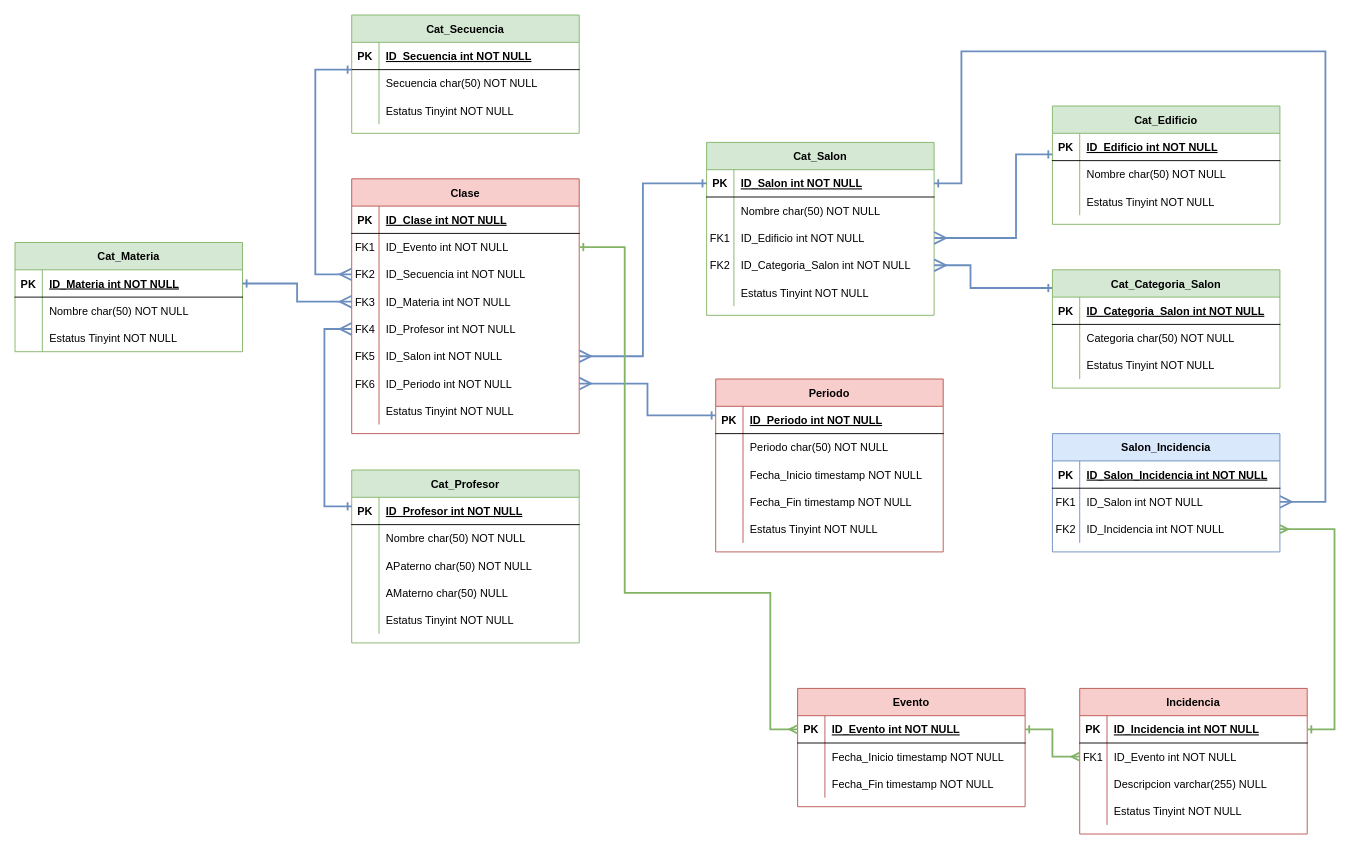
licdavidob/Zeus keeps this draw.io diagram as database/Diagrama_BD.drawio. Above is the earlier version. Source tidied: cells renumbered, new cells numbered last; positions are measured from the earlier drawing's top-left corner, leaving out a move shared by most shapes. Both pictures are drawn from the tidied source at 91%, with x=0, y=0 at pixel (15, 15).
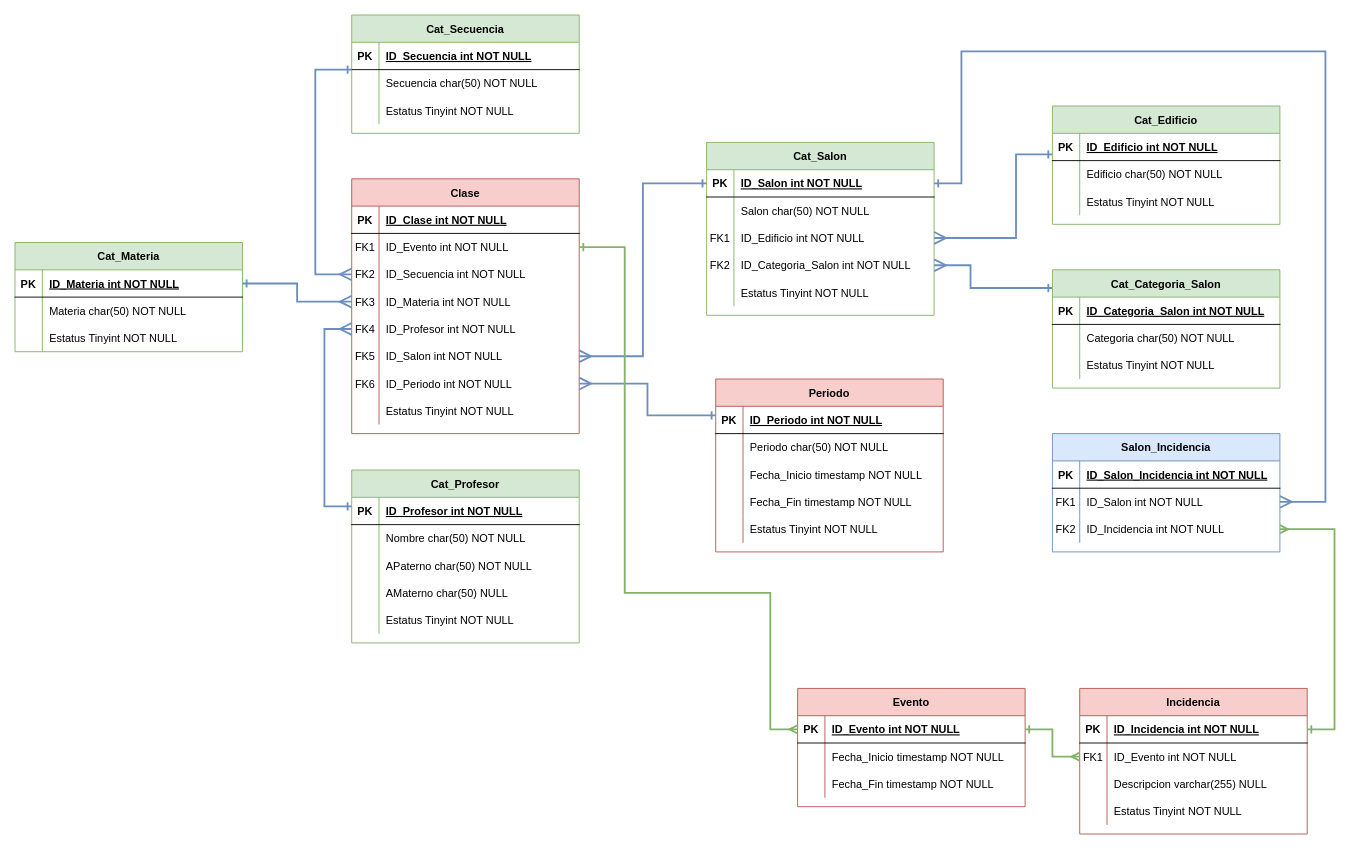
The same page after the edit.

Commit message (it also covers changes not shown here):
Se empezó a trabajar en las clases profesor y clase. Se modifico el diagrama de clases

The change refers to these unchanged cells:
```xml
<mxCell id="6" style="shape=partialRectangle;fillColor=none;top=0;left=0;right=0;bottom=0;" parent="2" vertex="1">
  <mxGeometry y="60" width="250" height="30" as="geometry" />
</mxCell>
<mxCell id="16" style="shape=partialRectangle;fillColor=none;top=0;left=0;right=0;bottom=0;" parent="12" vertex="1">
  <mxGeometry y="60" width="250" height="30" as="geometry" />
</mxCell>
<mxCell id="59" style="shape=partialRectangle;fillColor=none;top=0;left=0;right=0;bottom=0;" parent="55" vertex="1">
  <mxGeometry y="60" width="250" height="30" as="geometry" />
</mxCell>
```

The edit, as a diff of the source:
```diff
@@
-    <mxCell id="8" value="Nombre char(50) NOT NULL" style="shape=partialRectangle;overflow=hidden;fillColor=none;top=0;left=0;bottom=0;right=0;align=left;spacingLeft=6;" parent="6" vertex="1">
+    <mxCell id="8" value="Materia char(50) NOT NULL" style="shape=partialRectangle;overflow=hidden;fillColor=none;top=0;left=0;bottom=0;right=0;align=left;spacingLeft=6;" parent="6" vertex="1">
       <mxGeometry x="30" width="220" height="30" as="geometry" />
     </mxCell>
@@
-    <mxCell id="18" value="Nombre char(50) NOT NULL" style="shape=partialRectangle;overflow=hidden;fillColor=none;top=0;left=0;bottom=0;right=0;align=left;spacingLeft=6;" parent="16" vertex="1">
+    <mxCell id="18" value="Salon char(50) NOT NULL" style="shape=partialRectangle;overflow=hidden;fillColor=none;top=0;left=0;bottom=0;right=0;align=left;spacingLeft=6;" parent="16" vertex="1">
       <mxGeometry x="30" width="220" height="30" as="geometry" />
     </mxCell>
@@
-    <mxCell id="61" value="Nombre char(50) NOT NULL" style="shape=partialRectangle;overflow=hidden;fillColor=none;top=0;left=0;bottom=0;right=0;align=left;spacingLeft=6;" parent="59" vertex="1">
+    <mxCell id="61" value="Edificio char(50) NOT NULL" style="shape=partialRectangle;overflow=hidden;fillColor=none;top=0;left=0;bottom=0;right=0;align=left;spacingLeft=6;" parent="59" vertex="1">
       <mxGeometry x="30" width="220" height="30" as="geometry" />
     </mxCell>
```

=-=-=

**WHAT IS REQUIRED**. Using the data above, return every line that contains the string "source".

**FINISHED TASK**.
licdavidob/Zeus keeps this draw.io diagram as database/Diagrama_BD.drawio. Above is the earlier version. Source tidied: cells renumbered, new cells numbered last; positions are measured from the earlier drawing's top-left corner, leaving out a move shared by most shapes. Both pictures are drawn from the tidied source at 91%, with x=0, y=0 at pixel (15, 15).
The edit, as a diff of the source:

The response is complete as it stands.